- **ABOUT THIS TASK**:
Search the lines of the records for the word "text", and copy every line that has it.

Records from a data source:
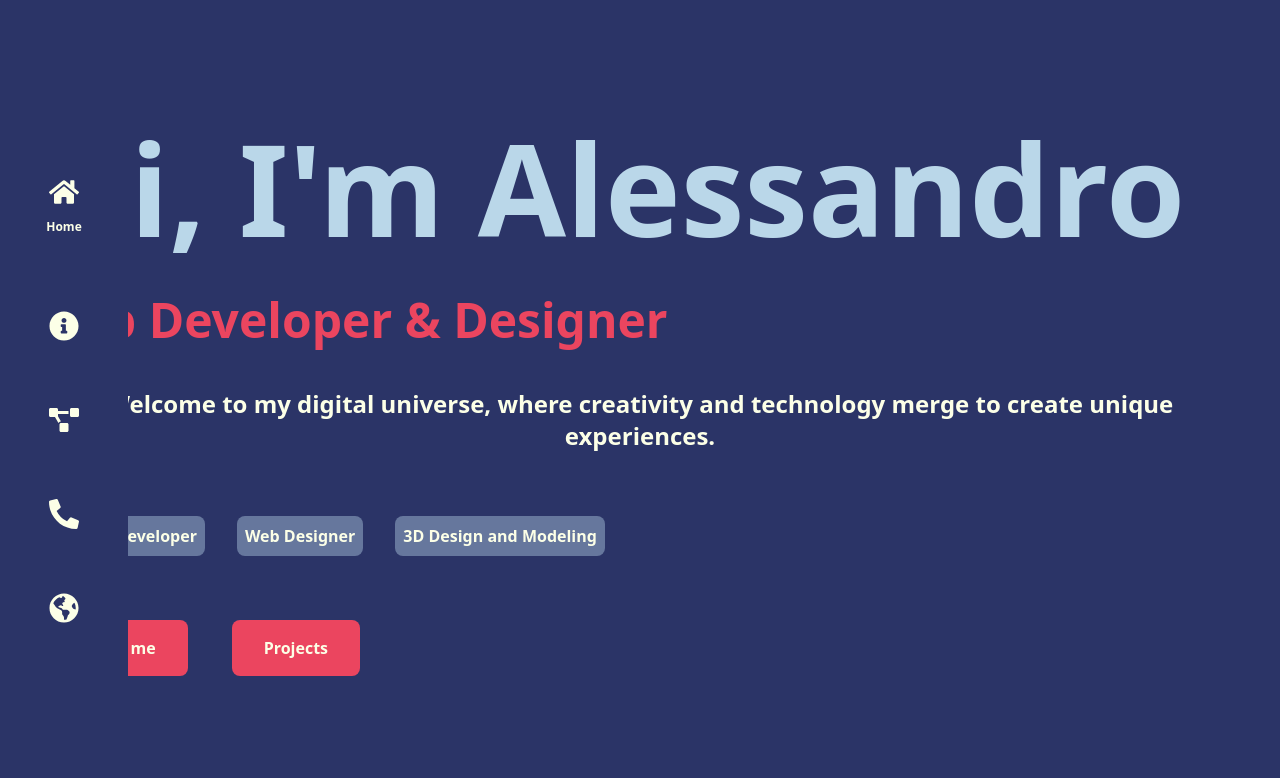
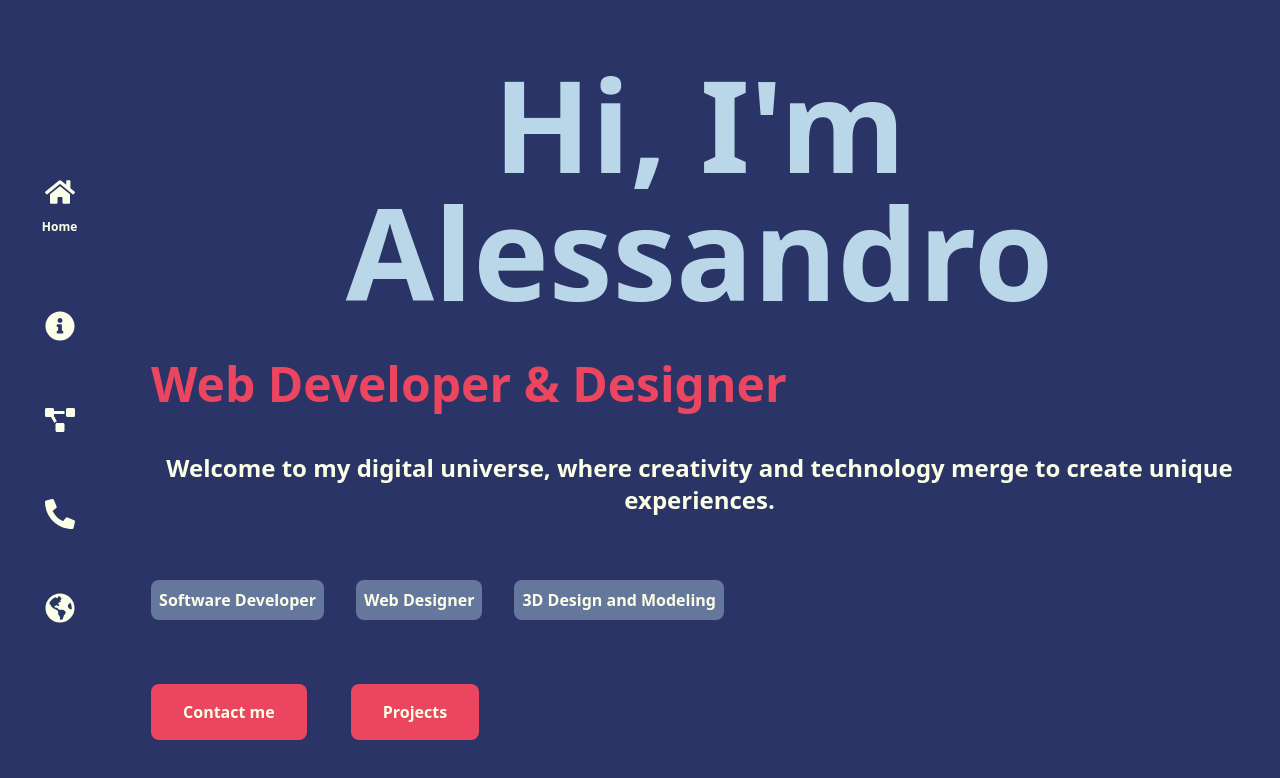
Before and after one commit to Jiwemoyo/MyPortafolio, a React (Vite) app: page / in a window 1280 px wide. Shown: the top 778 px of the page. Built offline with nearby package versions, Linux system fonts and the light colour scheme.

Commit message:
subiendo nuevos cambios

```diff
--- a/src/App.jsx
+++ b/src/App.jsx
@@ -8,7 +8,7 @@ import { Routes,Route } from "react-router-dom";
 
 function App() {
   return (
-    <>
+    <div className=" flex flex-col-reverse sm:flex sm:flex-row">
     <SideBar/>
     <Routes>
       <Route path="/" element={<Home/>}/>
@@ -16,7 +16,7 @@ function App() {
       <Route path="/projects" element={<Projects/>}/>
       <Route path="/contact" element={<Contact/>}/>
     </Routes>
-    </>
+    </div>
   );
 }
 
--- a/src/components/Home.jsx
+++ b/src/components/Home.jsx
@@ -4,7 +4,7 @@ export const Home = () => {
   const { t } = useTranslation();
 
   return (
-    <div className="bg-custom-blue flex justify-center items-center h-screen">
+    <div className="bg-custom-blue flex justify-center items-center w-screen">
       <div className="flex flex-col items-center justify-center h-screen gap-5 px-8 text-center sm:items-start sm:gap-11">
         <h1 className=" text-custom-celeste font-bold text-3xl sm:text-9xl">
           {t("greetings")}
--- a/src/components/SideBar.jsx
+++ b/src/components/SideBar.jsx
@@ -33,7 +33,7 @@ export const SideBar = () => {
   };
 
   return (
-    <nav className=" bg-custom-blue py-4 absolute bottom-0 w-full sm:w-32 sm:h-full sm:fixed sm:top-0 sm:left-0 sm:flex sm:items-center sm:justify-center ">
+    <nav className="  bg-custom-blue fixed px-4  w-full sm:w-32 sm:flex sm:items-center sm:justify-center sm:static">
       <ul className=" flex justify-evenly gap-8 sm:flex-col sm:gap-16">
         <Link
           to={"/"}
```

- **SOLUTION**:
       <div className="flex flex-col items-center justify-center h-screen gap-5 px-8 text-center sm:items-start sm:gap-11">
         <h1 className=" text-custom-celeste font-bold text-3xl sm:text-9xl">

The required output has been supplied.